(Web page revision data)
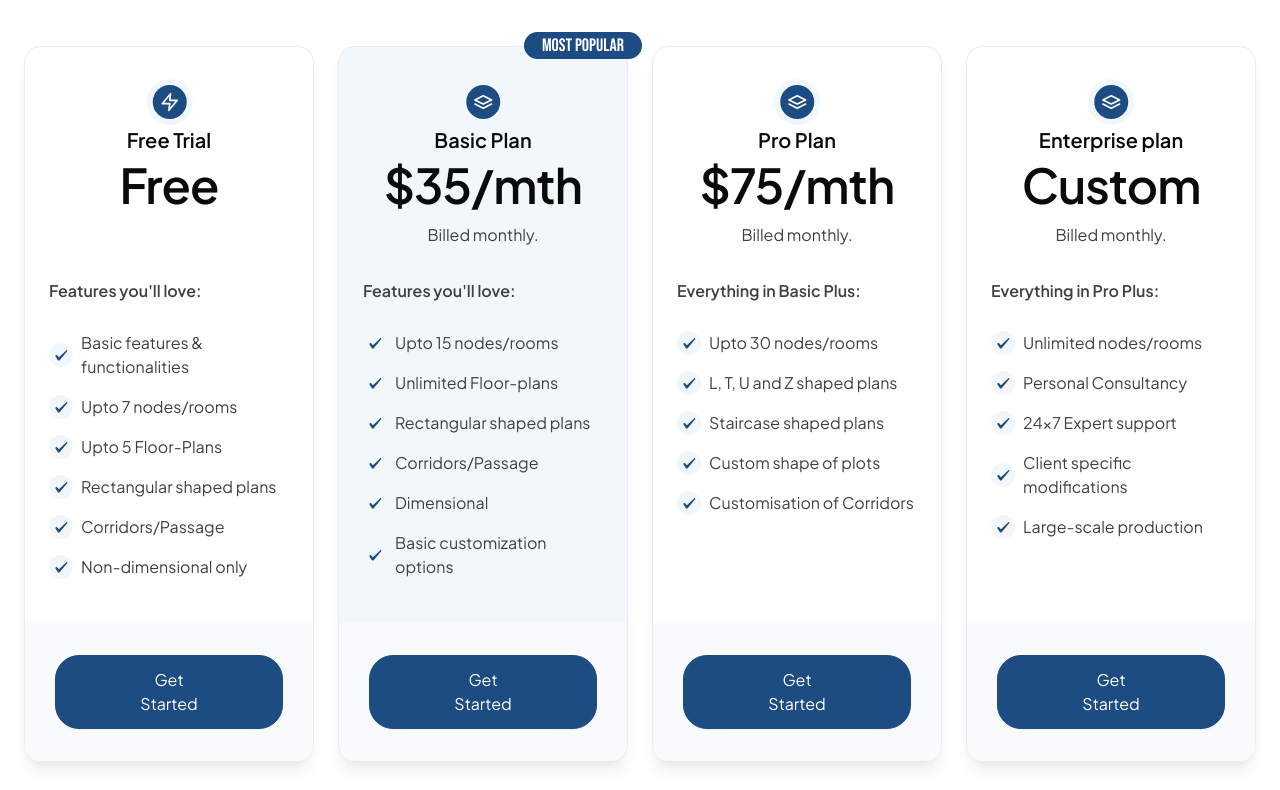
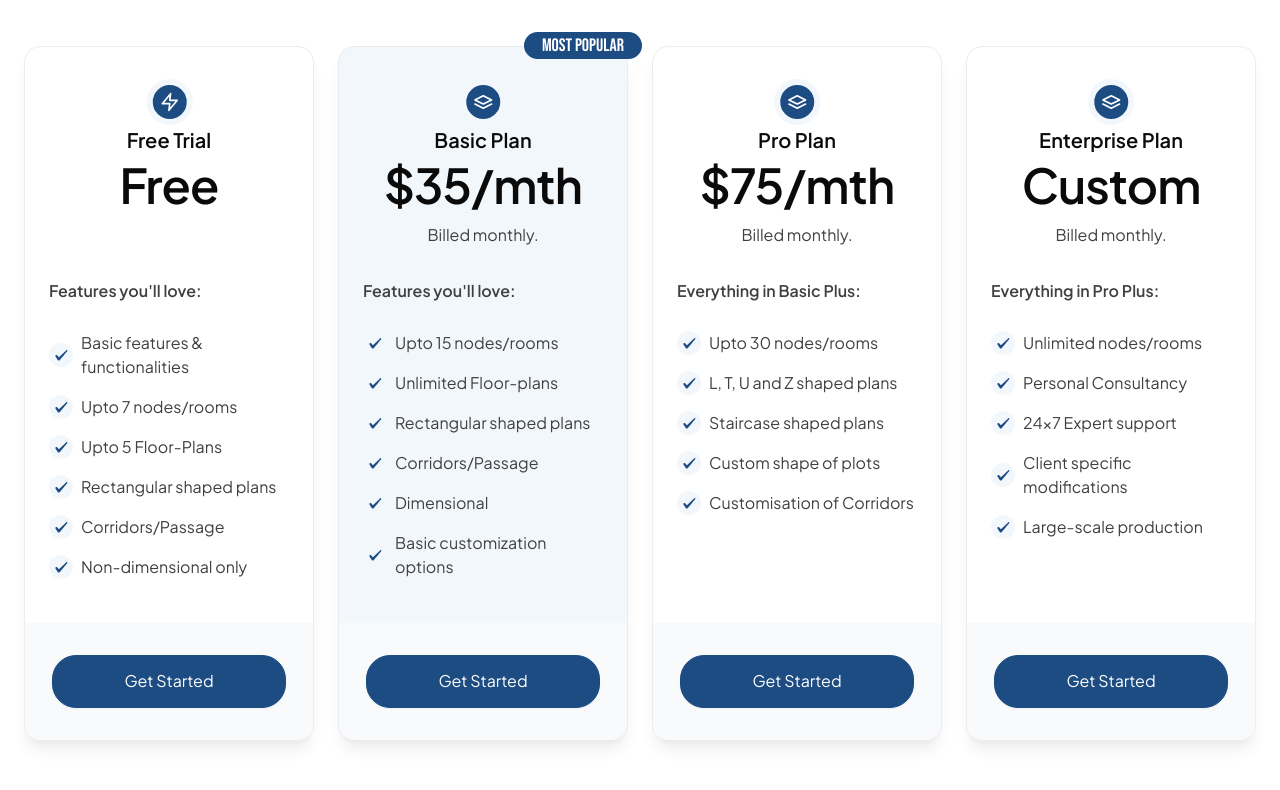
Before and after one commit to GPLAN-team/Gplan-website, a React (Create React App) app: page /signup in a window 1280 px wide. Shown: the part 2110-2900 px from the top of the page. Built offline with nearby package versions, Linux system fonts and the light colour scheme.

Commit message:
updated pricing component and css for responsiveness

```diff
--- a/src/components/utils/Pricing.tsx
+++ b/src/components/utils/Pricing.tsx
@@ -126,7 +126,7 @@ const Pricing = () => {
           <Grid item xs={12} sm={3}>
             <PricingCard
               type="enterprise"
-              heading="Enterprise plan"
+              heading="Enterprise Plan"
               price="Custom"
               features={[
                 "Unlimited nodes/rooms",
--- a/src/styles/home.css
+++ b/src/styles/home.css
@@ -541,6 +541,7 @@ html {
   font-style: normal;
   font-weight: 600;
   line-height: 30px; /* 150% */
+  white-space: nowrap;
 }
 
 .pricing-header-price {
@@ -616,6 +617,7 @@ html {
   padding: 32px;
   border-bottom-left-radius: 16px;
   border-bottom-right-radius: 16px;
+  overflow: hidden;
 }
 
 .pricing-footer-button {
@@ -629,7 +631,8 @@ html {
   font-weight: 500;
   line-height: 24px; /* 150% */
   box-shadow: 0px 1px 2px 0px rgba(16, 24, 40, 0.05);
-  padding: 12px 84px;
+  padding: 6% 32%;
+  white-space: nowrap;
 
   &:hover {
     cursor: pointer;
@@ -656,4 +659,4 @@ html {
   margin: 0px;
 }
 
-/* --Footer Ends-- */
+/* --Pricing Ends-- */
```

PROBLEM:
Copy all the lines from the data above that hold the word "html".

RESULT BELOW:
@@ -541,6 +541,7 @@ html {
@@ -616,6 +617,7 @@ html {
@@ -629,7 +631,8 @@ html {
@@ -656,4 +659,4 @@ html {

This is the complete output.